Itar-Tass, citing a source in the Conservative Prime Minister’s office, said Britain was “extremely interested” in referendum support from Russia, which this year holds the presidency of the influential G8 group of rich industrial nations. The state-owned agency (acknowledged as the Kremlin’s official mouthpiece before and after the end of Communism) said the Cameron aide had warned Scottish independence could “send shock waves across the whole of Europe”. The report sparked criticism last night from Alex Salmond. He said: “This report from Russia raises serious questions about the UK Government’s underhand tactics. If this is accurate, then Westminster has been caught red-handed trying to stir up hostility to Scotland instead of representing Scotland’s interests – it seems the No Campaign’s self-named ‘Project Fear’ has now gone global.” Jackson Carlaw (evidently ashamed of his government’s dialogue with Mr Putin, said nothing) (http://archive.is/1vRJJ)
2 December 2016: Tory MP Jackson Carlaw on the wrong track with attack on Yousaf’s train use
Scottish Tory deputy leader & Eastwood MSP Carlaw’s attack on Humza Yousaf hit the buffers yesterday after he wrongly said the Transport Minister hadn’t boarded a Scot Rail carriage since MSPs returned after the Holyrood election. caught the train since May 2016. Carlaw said: “Commuters will be furious that the train network is deemed good enough for them, but not seemingly good enough for the man in charge.”
However, the Tories were looking at the wrong expenses.
The SNP said the Transport Minister’s commute was covered by the Scottish Government rather than the Parliament, and that he had taken the train just about every week.
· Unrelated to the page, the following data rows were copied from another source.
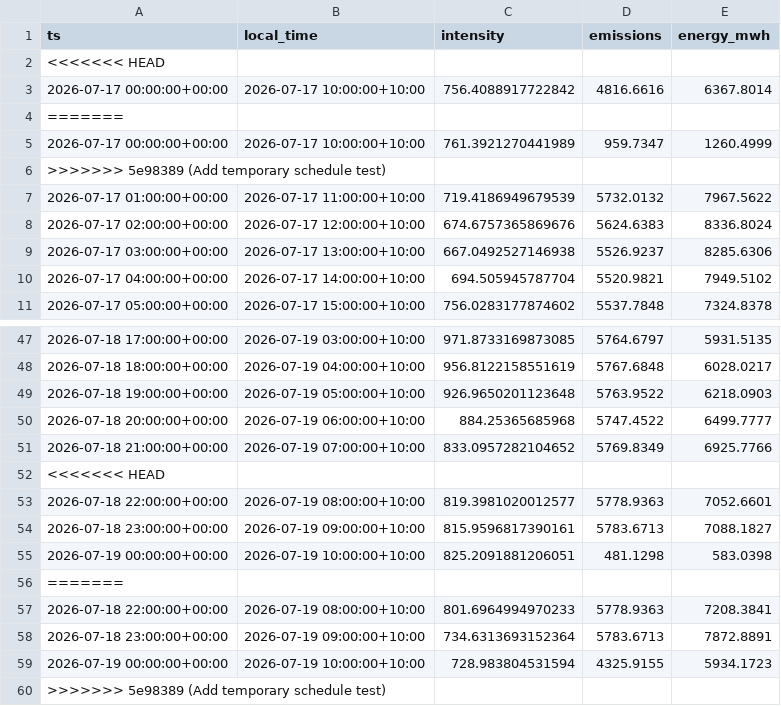
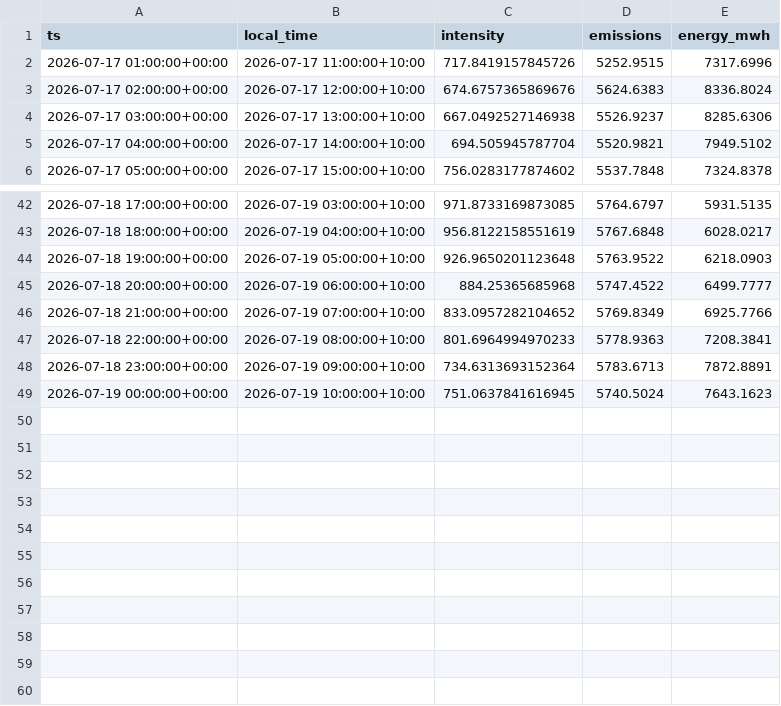
Before and after one commit to hdia/cleancharge-live, a CSV file: data/live/vic_latest_observations.csv, drawn as a sheet; only a part is shown, gaps mark what is left out; removed rows and columns are numbered as before the commit, all else as after; the diff names each change by its address in the sheet, - before the commit and + after, or states it on an @@ line.

```diff
--- a/data/live/vic_latest_observations.csv
+++ b/data/live/vic_latest_observations.csv
-row 2: <<<<<<< HEAD
-row 3: 2026-07-17 00:00:00+00:00 | 2026-07-17 10:00:00+10:00 | 756.4088917722842 | 4816.6616 | 6367.8014
-row 4: =======
-row 5: 2026-07-17 00:00:00+00:00 | 2026-07-17 10:00:00+10:00 | 761.3921270441989 | 959.7347 | 1260.4999
-row 6: >>>>>>> 5e98389 (Add temporary schedule test)
-row 7: 2026-07-17 01:00:00+00:00 | 2026-07-17 11:00:00+10:00 | 719.4186949679539 | 5732.0132 | 7967.5622
+row 2: 2026-07-17 01:00:00+00:00 | 2026-07-17 11:00:00+10:00 | 717.8419157845726 | 5252.9515 | 7317.6996
-row 52: <<<<<<< HEAD
-row 53: 2026-07-18 22:00:00+00:00 | 2026-07-19 08:00:00+10:00 | 819.3981020012577 | 5778.9363 | 7052.6601
-row 54: 2026-07-18 23:00:00+00:00 | 2026-07-19 09:00:00+10:00 | 815.9596817390161 | 5783.6713 | 7088.1827
-row 55: 2026-07-19 00:00:00+00:00 | 2026-07-19 10:00:00+10:00 | 825.2091881206051 | 481.1298 | 583.0398
-row 56: =======
-row 59: 2026-07-19 00:00:00+00:00 | 2026-07-19 10:00:00+10:00 | 728.983804531594 | 4325.9155 | 5934.1723
-row 60: >>>>>>> 5e98389 (Add temporary schedule test)
+row 49: 2026-07-19 00:00:00+00:00 | 2026-07-19 10:00:00+10:00 | 751.0637841616945 | 5740.5024 | 7643.1623
```
Also changed, not shown: data/live/vic_intensity_history.csv, 5 other files.
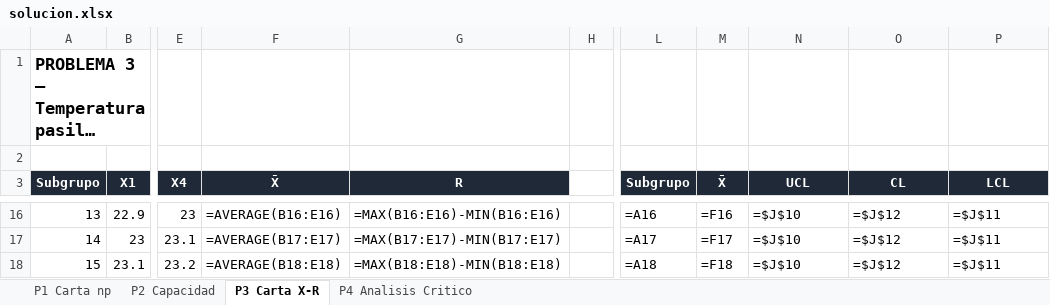
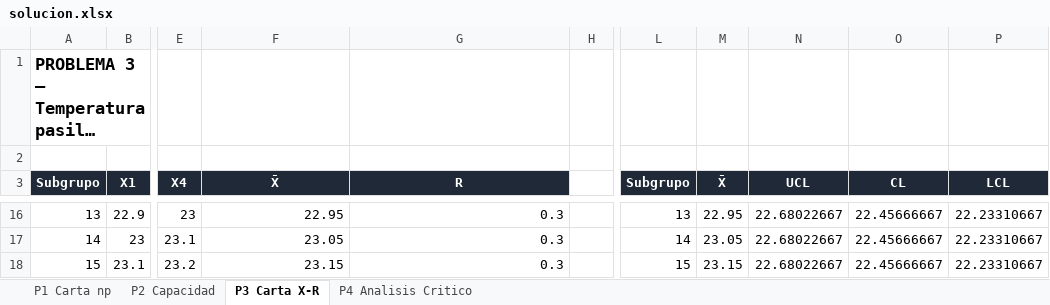
Before and after one commit to EDUARDOROMAN566/PC4-Roman-Eduardo, an Excel workbook: excel/solucion.xlsx, sheet P3 Carta X-R, drawn as a sheet; only a part is shown, gaps mark what is left out; long unchanged cells end in …; values as stored, in another font and other column widths than the file's, no borders; formulas without a stored value are shown as written; charts and pictures not drawn; the diff covers the shown part only; the diff names each change by its address in the sheet, - before the commit and + after, or states it on an @@ line.

```diff
--- a/excel/solucion.xlsx (sheet P3 Carta X-R)
+++ b/excel/solucion.xlsx (sheet P3 Carta X-R)
-F16 (X̄): =AVERAGE(B16:E16)
+F16 (X̄): 22.95
-G16 (R): =MAX(B16:E16)-MIN(B16:E16)
+G16 (R): 0.3
-L16 (Subgrupo): =A16
+L16 (Subgrupo): 13
-M16 (X̄): =F16
+M16 (X̄): 22.95
-N16:N18 (UCL): =$J$10
+N16:N18 (UCL): 22.68022667
-O16:O18 (CL): =$J$12
+O16:O18 (CL): 22.45666667
-P16:P18 (LCL): =$J$11
+P16:P18 (LCL): 22.23310667
-F17 (X̄): =AVERAGE(B17:E17)
+F17 (X̄): 23.05
-G17 (R): =MAX(B17:E17)-MIN(B17:E17)
+G17 (R): 0.3
-L17 (Subgrupo): =A17
+L17 (Subgrupo): 14
-M17 (X̄): =F17
+M17 (X̄): 23.05
-F18 (X̄): =AVERAGE(B18:E18)
+F18 (X̄): 23.15
-G18 (R): =MAX(B18:E18)-MIN(B18:E18)
+G18 (R): 0.3
-L18 (Subgrupo): =A18
+L18 (Subgrupo): 15
-M18 (X̄): =F18
+M18 (X̄): 23.15
```
Also changed, not shown: 92 edited cells elsewhere in this sheet, sheet P1 Carta np, sheet P2 Capacidad, charts or pictures, 6 other files.
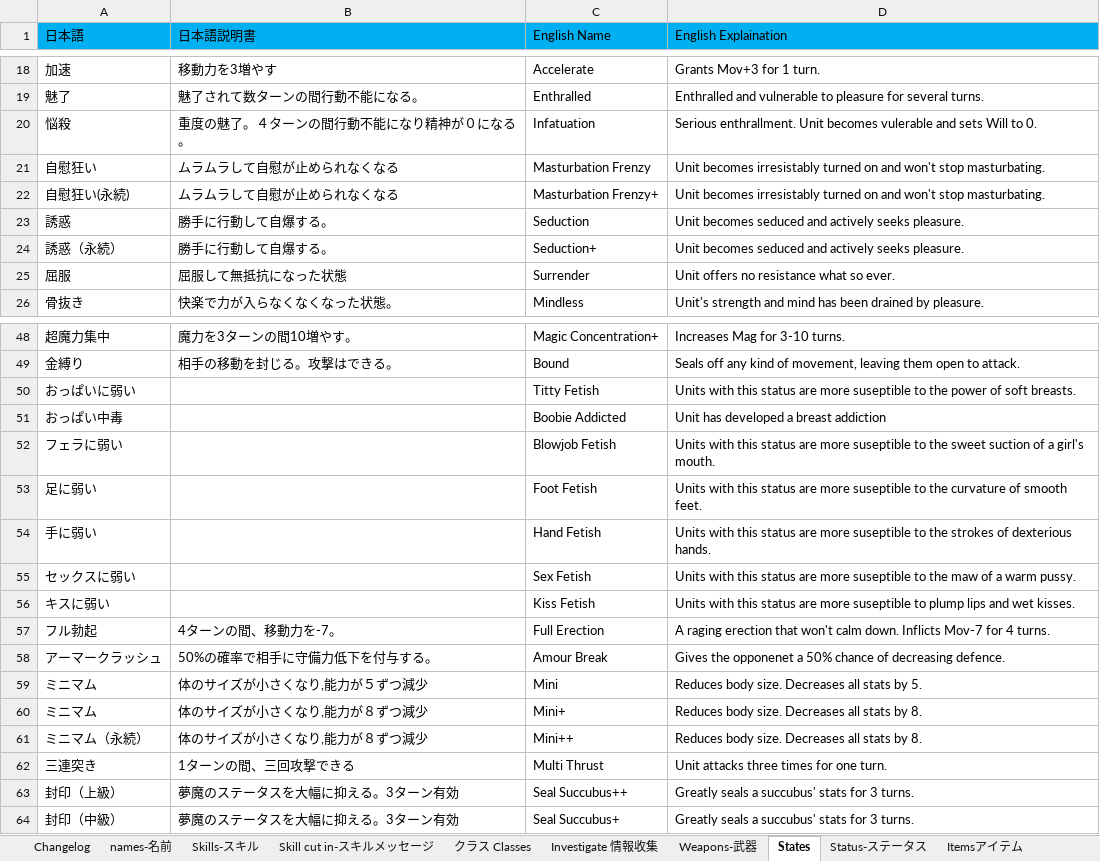
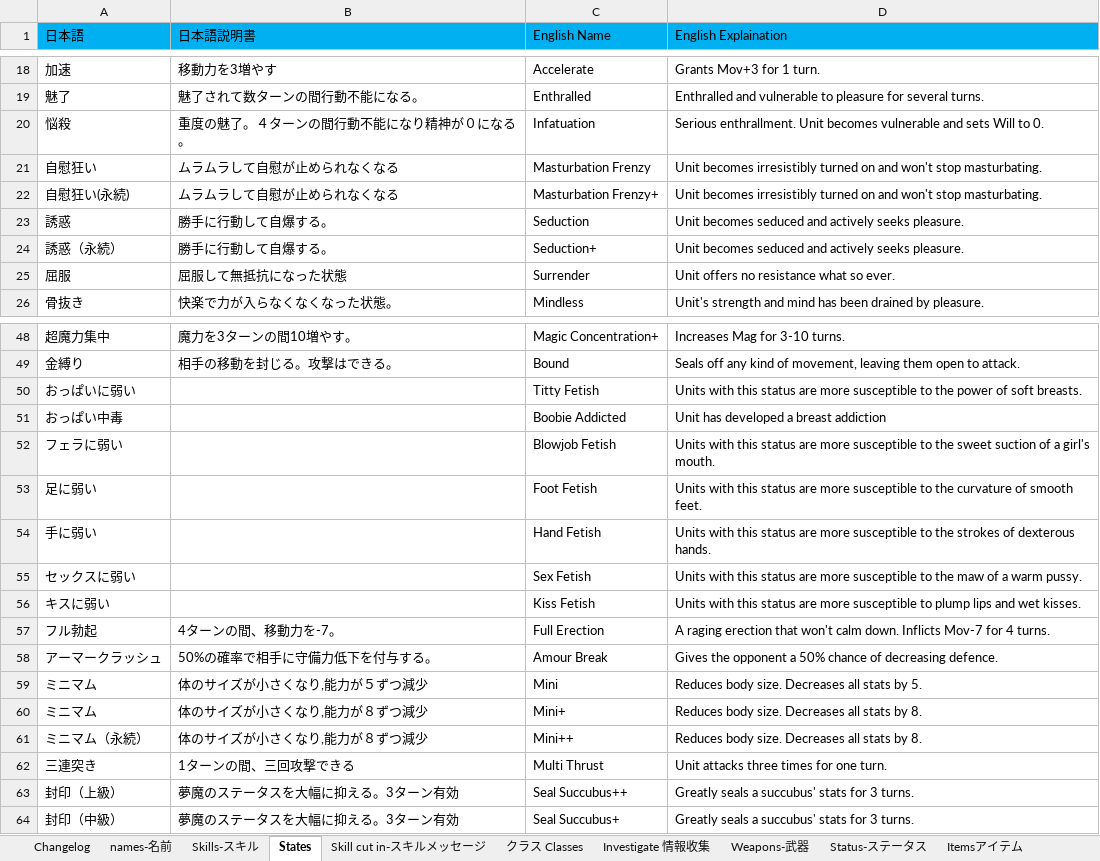
Before and after one commit to Giratena/Succubus-Senki-Translation-Project, an Excel workbook: 固有名詞 (Literally everything else).xlsx, sheet States, drawn as a sheet; only a part is shown, gaps mark what is left out; values as stored, in another font and other column widths than the file's, no borders; the diff names each change by its address in the sheet, - before the commit and + after, or states it on an @@ line.

```diff
--- a/固有名詞 (Literally everything else).xlsx (sheet States)
+++ b/固有名詞 (Literally everything else).xlsx (sheet States)
@@ sheet tab order changed: Changelog | names-名前 | Skills-スキル | States | Skill cut in-スキルメッセージ | クラス Classes | Investigate 情報收集 | Weapons-武器 | Status-ステータス | Itemsアイテム @@
-D20 (English Explaination): …Unit becomes vulerable and sets…
+D20 (English Explaination): …Unit becomes vulnerable and sets…
-D21:D22 (English Explaination): Unit becomes irresistably turned on…
+D21:D22 (English Explaination): Unit becomes irresistibly turned on…
-D50 (English Explaination): …are more suseptible to the…
+D50 (English Explaination): …are more susceptible to the…
-D52 (English Explaination): …are more suseptible to the…
+D52 (English Explaination): …are more susceptible to the…
-D53 (English Explaination): …are more suseptible to the…
+D53 (English Explaination): …are more susceptible to the…
-D54 (English Explaination): …are more suseptible to the strokes of dexterious hands.
+D54 (English Explaination): …are more susceptible to the strokes of dexterous hands.
-D55 (English Explaination): …are more suseptible to the…
+D55 (English Explaination): …are more susceptible to the…
-D56 (English Explaination): …are more suseptible to plump…
+D56 (English Explaination): …are more susceptible to plump…
-D58 (English Explaination): Gives the opponenet a 50%…
+D58 (English Explaination): Gives the opponent a 50%…
```
Also changed, not shown: sheet Skills-スキル, sheet Changelog, 2 other files.
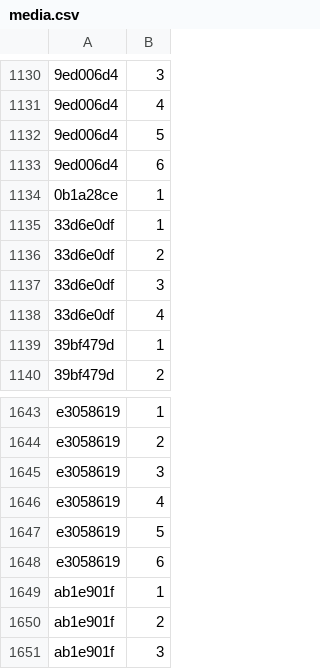
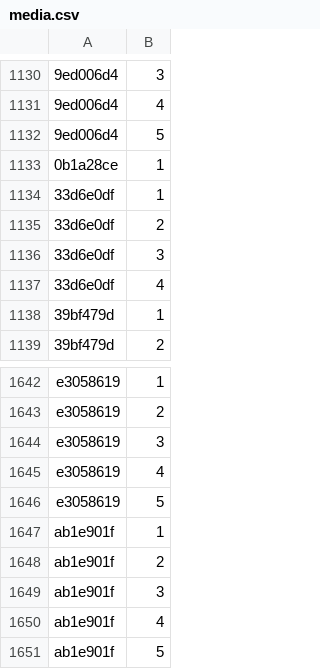
Before and after one commit to Lockpickers-United/lpu-belt-explorer, a CSV file: media.csv, drawn as a sheet; only a part is shown, gaps mark what is left out; the shorter side is filled out with more unchanged rows; the diff names each change by its address in the sheet, - before the commit and + after, or states it on an @@ line.

```diff
--- a/media.csv
+++ b/media.csv
-row 1133: 9ed006d4 | 6
-row 1648: e3058619 | 6
```
Also changed, not shown: 6 other files.
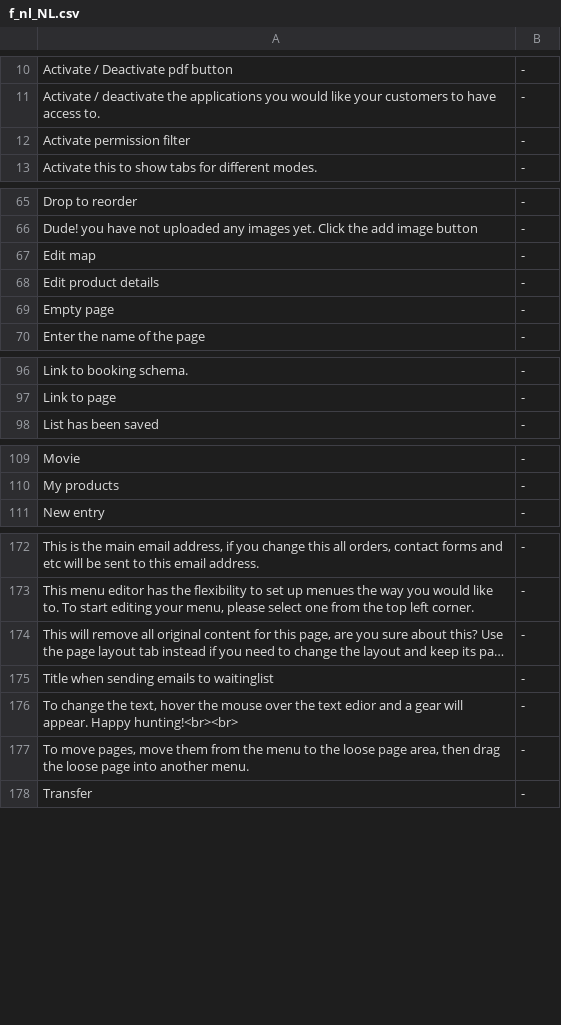
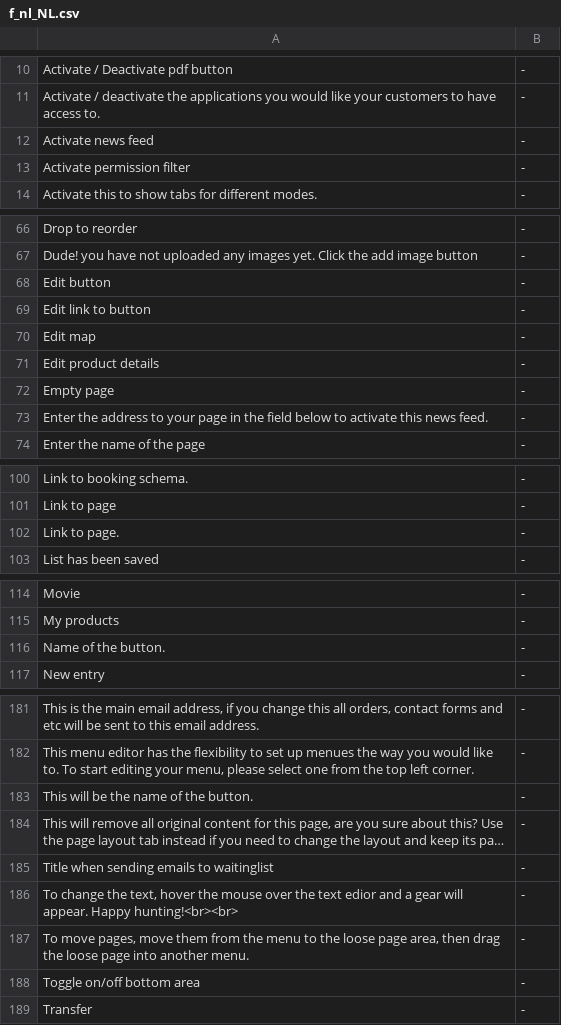
Before and after one commit to tamzidoronno/zaui-v4, a CSV file: com.getshop.client/ROOT/translation/stripped/f_nl_NL.csv, drawn as a sheet; only a part is shown, gaps mark what is left out; long unchanged cells end in …; the diff covers the shown part only; the diff names each change by its address in the sheet, - before the commit and + after, or states it on an @@ line.

```diff
--- a/com.getshop.client/ROOT/translation/stripped/f_nl_NL.csv
+++ b/com.getshop.client/ROOT/translation/stripped/f_nl_NL.csv
+row 12: Activate news feed | -
+row 68: Edit button | -
+row 69: Edit link to button | -
+row 73: Enter the address to your page in the field below to activate this news feed. | -
+row 102: Link to page. | -
+row 116: Name of the button. | -
+row 183: This will be the name of the button. | -
+row 188: Toggle on/off bottom area | -
```
Also changed, not shown: 3 added rows elsewhere in this file, com.getshop.client/ROOT/translation/f_base.csv, com.getshop.client/ROOT/translation/stripped/f_en_en.csv, 18 other files.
Carlaw had accused Yousaf of having “never set foot on a train” apart from for publicity pictures.
SNP MSP James Dornan pointed out that the latest expenses release showed that Carlaw himself had only made five train journeys and mostly used his car. He said: “The Tories are on the wrong track with this ridiculous claim. Humza takes the train most weeks to commute between Glasgow and Edinburgh in his ministerial role and it would be wrong for him to bill his parliamentary expenses for ministerial travel.
In contrast Carlaw has made only five train journeys since May, far fewer than Mr Yousaf took in his first two months as Transport Minister. The Tories’ efforts to personally attack the Transport Minister instead of contributing to improving our train service have well and truly hit the buffers.” (The National)